Extended to: 06/30/2014
08/31/2014
12/18/2014
$14,850

Program Date Notes

Program Fees

In addition to the items outlined below, the CIEE program fee includes an optional on-site airport meet and greet, full-time leadership and support, orientation, cultural activities, local excursions, pre-departure advising, and a CIEE iNext travel card which provides insurance and other travel benefits.
Participation Confirmation *
$300
Educational Costs **
$13,198
Housing
$1,250
Insurance
$102

This breakdown has been prepared from the program budget for the purpose of calculating eligibility for financial aid. During the course of program operations, actual figures may vary. It should not, therefore, be used as a basis for calculation of refunds. CIEE reserves the right to adjust fees at any time.

Students required to study on CIEE programs through a School of Record will be charged a $340 administrative fee in addition to the Program Fees listed.

* non-refundable

** direct cost of education charged uniformly to all students

Estimated Additional Costs

Meals not included in program fee
$1,500
International Airfare *
$1,650
Local Transportation
$250
Books & Supplies
$150
Visa Fees
$50
Personal expenses
$2,150

The estimated additional costs indicated are intended to assist students and parents in budgeting for those additional living and discretionary expenses not included in the program fee. Actual expenses will vary according to student interests and spending habits.

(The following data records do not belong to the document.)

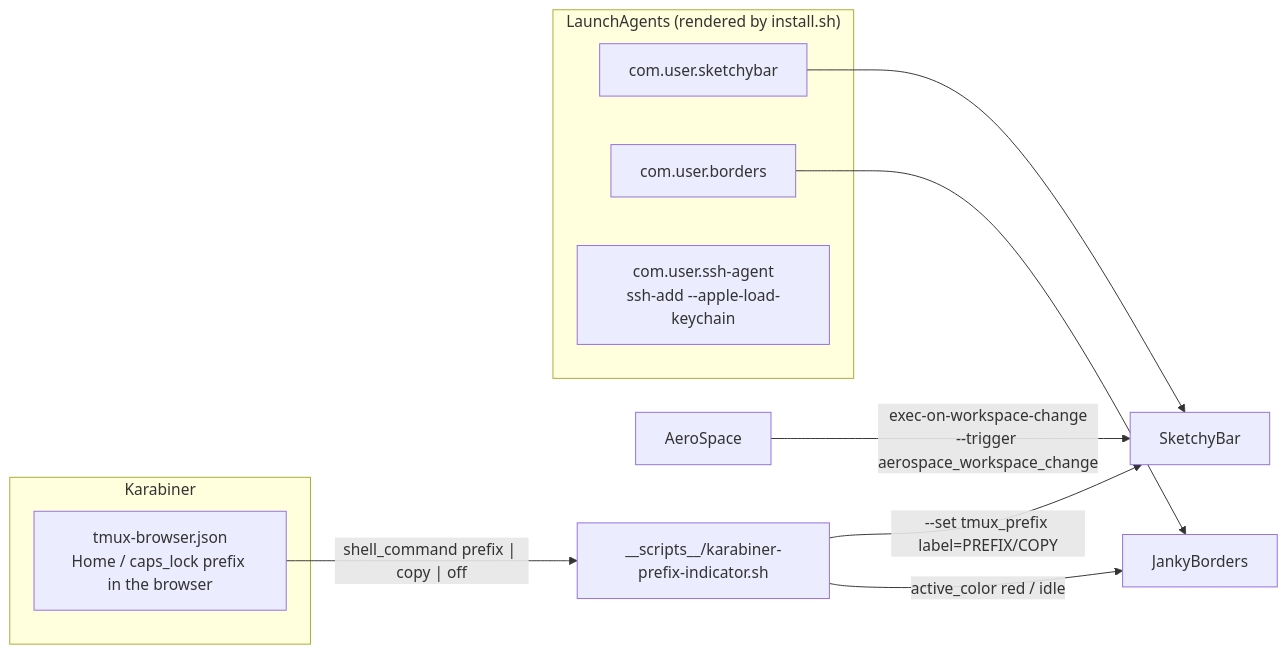
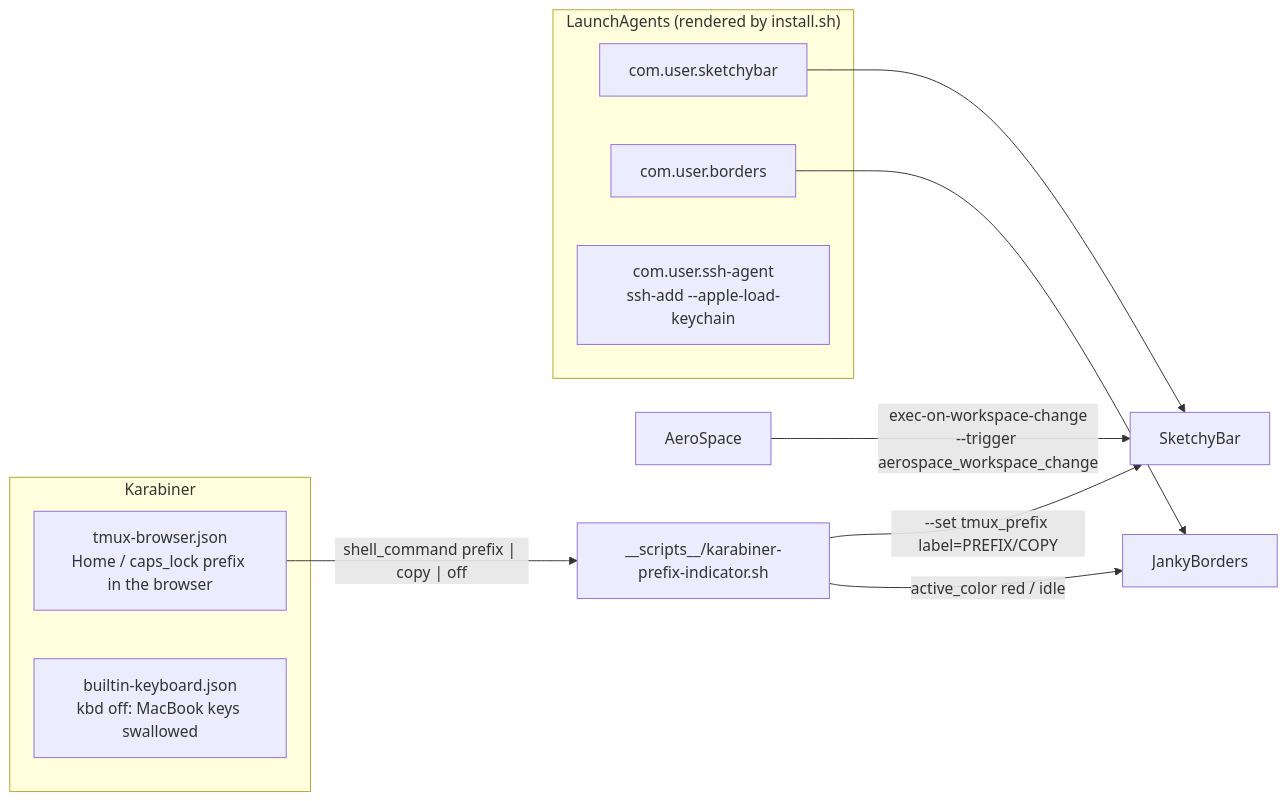
One commit to arisros/dotfiles changed the first of 4 diagrams in docs/desktop.md. Above: the diagram before and after it, drawn with Mermaid. The commit also changed other lines of this file and 6 other files, not shown here.

First line of the commit message:
feat(karabiner): add kbd to switch the built-in keyboard off and on

````diff
--- a/docs/desktop.md
+++ b/docs/desktop.md
@@ -7,17 +7,18 @@
 ```mermaid
 flowchart LR
   subgraph launchd["LaunchAgents (rendered by install.sh)"]
     LS["com.user.sketchybar"]
     LB["com.user.borders"]
     LK["com.user.ssh-agent<br/>ssh-add --apple-load-keychain"]
   end
   subgraph kb["Karabiner"]
     KR["tmux-browser.json<br/>Home / caps_lock prefix in the browser"]
+    KB["builtin-keyboard.json<br/>kbd off: MacBook keys swallowed"]
   end
   AE["AeroSpace"] -->|"exec-on-workspace-change<br/>--trigger aerospace_workspace_change"| SB["SketchyBar"]
   KR -->|"shell_command prefix | copy | off"| KI["__scripts__/karabiner-prefix-indicator.sh"]
   KI -->|"--set tmux_prefix label=PREFIX/COPY"| SB
   KI -->|"active_color red / idle"| BO["JankyBorders"]
   LS --> SB
   LB --> BO
 ```
````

* round-trip based on U.S. East Coast departure

More Information
Spring 2014 (16 wks)
Extended to: 11/15/2013
02/23/2014
06/12/2014
$14,850

Program Date Notes

Dates for this program are provided as tentative dates. Please consult with your study abroad advisor to confirm dates before purchasing your flights.

Program Fees

In addition to the items outlined below, the CIEE program fee includes an optional on-site airport meet and greet, full-time leadership and support, orientation, cultural activities, local excursions, pre-departure advising, and a CIEE iNext travel card which provides insurance and other travel benefits.
Participation Confirmation *
$300
Educational Costs **
$13,198
Housing
$1,250
Insurance
$102

This breakdown has been prepared from the program budget for the purpose of calculating eligibility for financial aid. During the course of program operations, actual figures may vary. It should not, therefore, be used as a basis for calculation of refunds. CIEE reserves the right to adjust fees at any time.

Students required to study on CIEE programs through a School of Record will be charged a $340 administrative fee in addition to the Program Fees listed.

* non-refundable

** direct cost of education charged uniformly to all students

Estimated Additional Costs

Meals not included in program fee
$1,500
International Airfare *
$1,650
Local Transportation
$250
Books & Supplies
$150
Visa Fees
$50
Personal expenses
$2,150

The estimated additional costs indicated are intended to assist students and parents in budgeting for those additional living and discretionary expenses not included in the program fee. Actual expenses will vary according to student interests and spending habits.

* round-trip based on U.S. East Coast departure

More Information
Spring 2015
11/01/2014
TBA
TBA

Program Date Notes

Program Fees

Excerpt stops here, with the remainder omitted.